_What you need to do_
Below is a block of entries; repeat exactly the lines starting at the line that contains "Before and after one commit to hirefrank/confidant, a" and ending at the line that contains "ci: the Windows", both included.
.....
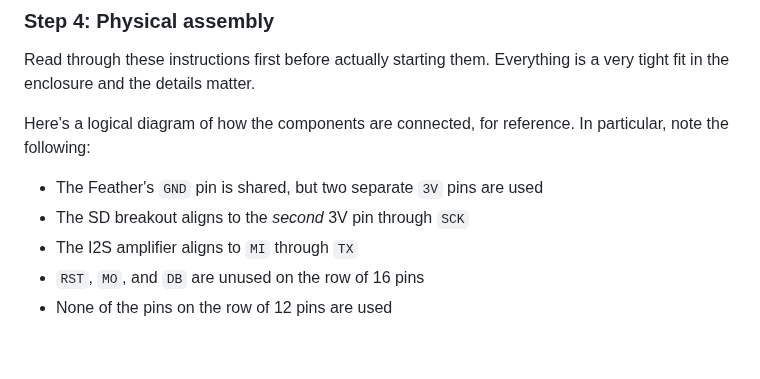
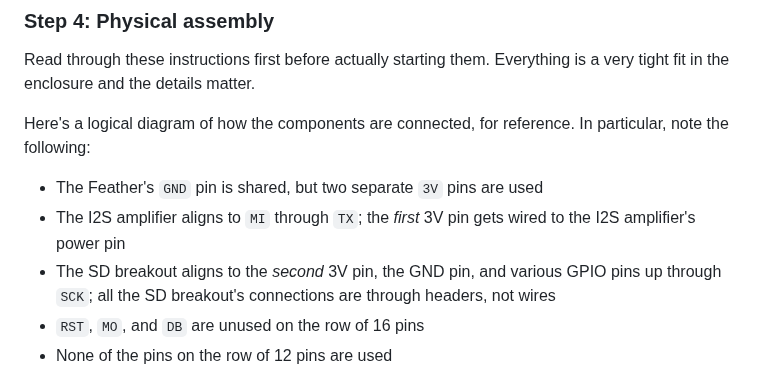
Before and after one commit to skjdghsdjgsdj/noisy-gif-player, a Markdown page: README.md, the part around the change. Drawn GitHub-style; blank space fills up the shorter version.

Commit message:
Clarified wiring a bit

```diff
--- a/README.md
+++ b/README.md
@@ -55,8 +55,8 @@ Read through these instructions first before actually starting them. Everything
 Here's a logical diagram of how the components are connected, for reference. In particular, note the following:
 
 * The Feather's `GND` pin is shared, but two separate `3V` pins are used
-* The SD breakout aligns to the _second_ 3V pin through `SCK`
-* The I2S amplifier aligns to `MI` through `TX`
+* The I2S amplifier aligns to `MI` through `TX`; the _first_ 3V pin gets wired to the I2S amplifier's power pin
+* The SD breakout aligns to the _second_ 3V pin, the GND pin, and various GPIO pins up through `SCK`; all the SD breakout's connections are through headers, not wires
 * `RST`, `MO`, and `DB` are unused on the row of 16 pins
 * None of the pins on the row of 12 pins are used
 
```
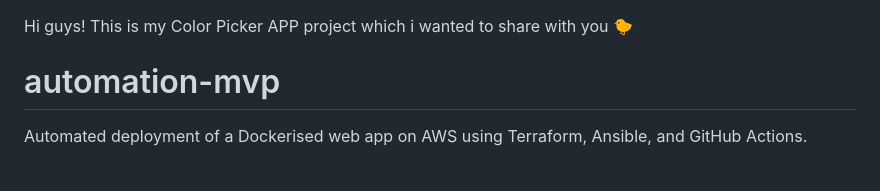
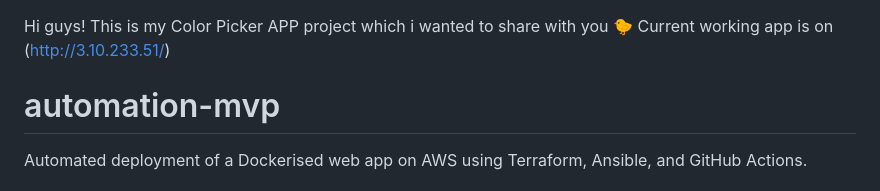
Before and after one commit to Puram-Prem-Chand/automation-mvp, a Markdown page: README.md, the part around the change. GitHub-like rendering.

```diff
--- a/README.md
+++ b/README.md
@@ -1,4 +1,5 @@
 Hi guys! This is my Color Picker APP project which i wanted to share with you 🐤
+Current working app is on (http://3.10.233.51/)
 
 # automation-mvp
 
```
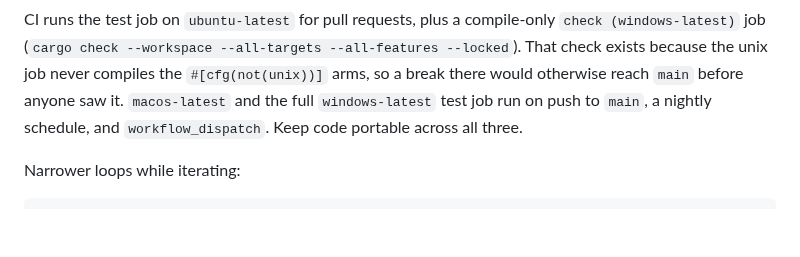
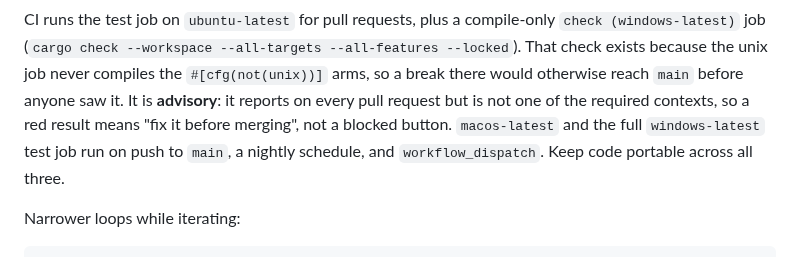
Before and after one commit to hirefrank/confidant, a Markdown page: AGENTS.md, the part around the change. Rendered like a GitHub page; blank space fills up the shorter version.

Commit message:
ci: the Windows compile check is advisory, not a required context
Records the maintainer's call: the job reports on every pull request so a
non-unix break is visible before merge, but it is not added to the
`Protect main` required contexts and never gates the merge button.

```diff
--- a/AGENTS.md
+++ b/AGENTS.md
@@ -79,9 +79,11 @@ compile-only `check (windows-latest)` job
 (`cargo check --workspace --all-targets --all-features --locked`). That
 check exists because the unix job never compiles the `#[cfg(not(unix))]`
 arms, so a break there would otherwise reach `main` before anyone saw it.
-`macos-latest` and the full `windows-latest` test job run on push to
-`main`, a nightly schedule, and `workflow_dispatch`. Keep code portable
-across all three.
+It is **advisory**: it reports on every pull request but is not one of the
+required contexts, so a red result means "fix it before merging", not a
+blocked button. `macos-latest` and the full `windows-latest` test job run
+on push to `main`, a nightly schedule, and `workflow_dispatch`. Keep code
+portable across all three.
 
 Narrower loops while iterating:
 
```
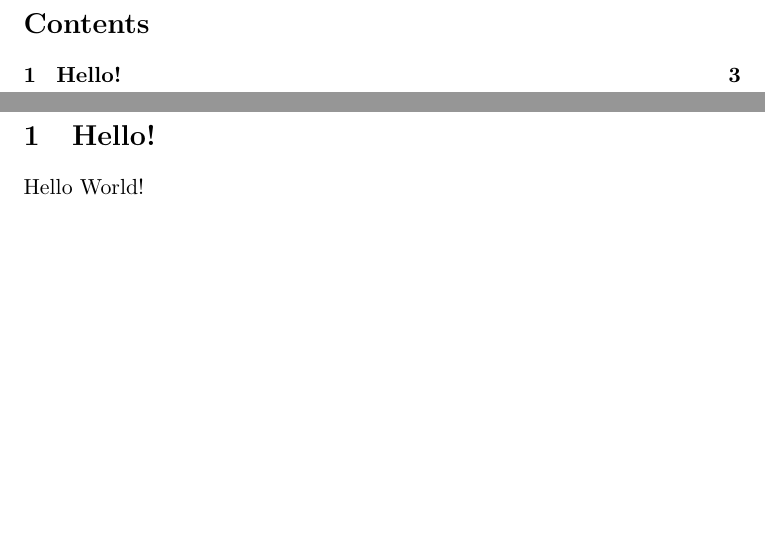
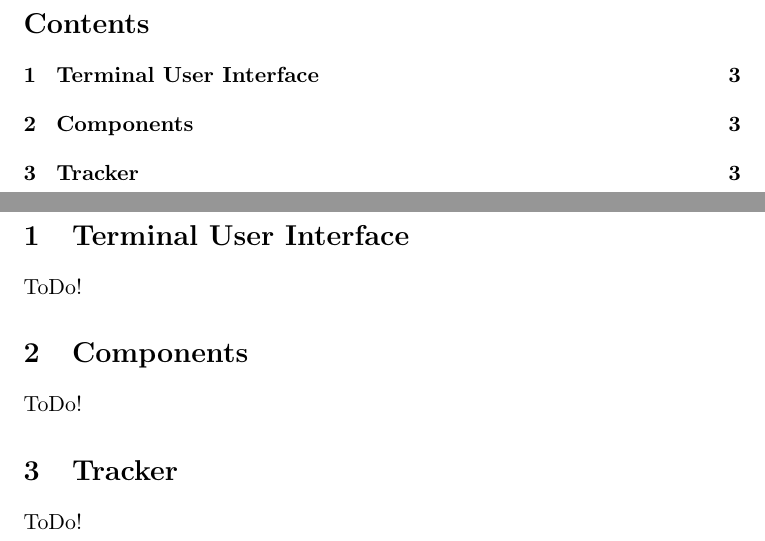
Before and after one commit to SkiHatDuckie/conerobo, a LaTeX document (docs/ConeRobo-UserManual/ConeRobo-UserManual.tex): two parts of pages 2 and 3 of 3, joined at a grey line, cut so that both start at the same text, the shorter picture padded with empty space. Compiled offline with pdfLaTeX.

Commit message:
Update user manual sections

```diff
--- a/docs/ConeRobo-UserManual/ConeRobo-UserManual.tex
+++ b/docs/ConeRobo-UserManual/ConeRobo-UserManual.tex
@@ -9,6 +9,12 @@
    \tableofcontents
    \newpage
 
-   \section{Hello!}
-   Hello World!
+   \section{Terminal User Interface}
+   ToDo!
+
+   \section{Components}
+   ToDo!
+
+   \section{Tracker}
+   ToDo!
 \end{document}
```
.....
_Task result_
Before and after one commit to hirefrank/confidant, a Markdown page: AGENTS.md, the part around the change. Rendered like a GitHub page; blank space fills up the shorter version.

Commit message:
ci: the Windows compile check is advisory, not a required context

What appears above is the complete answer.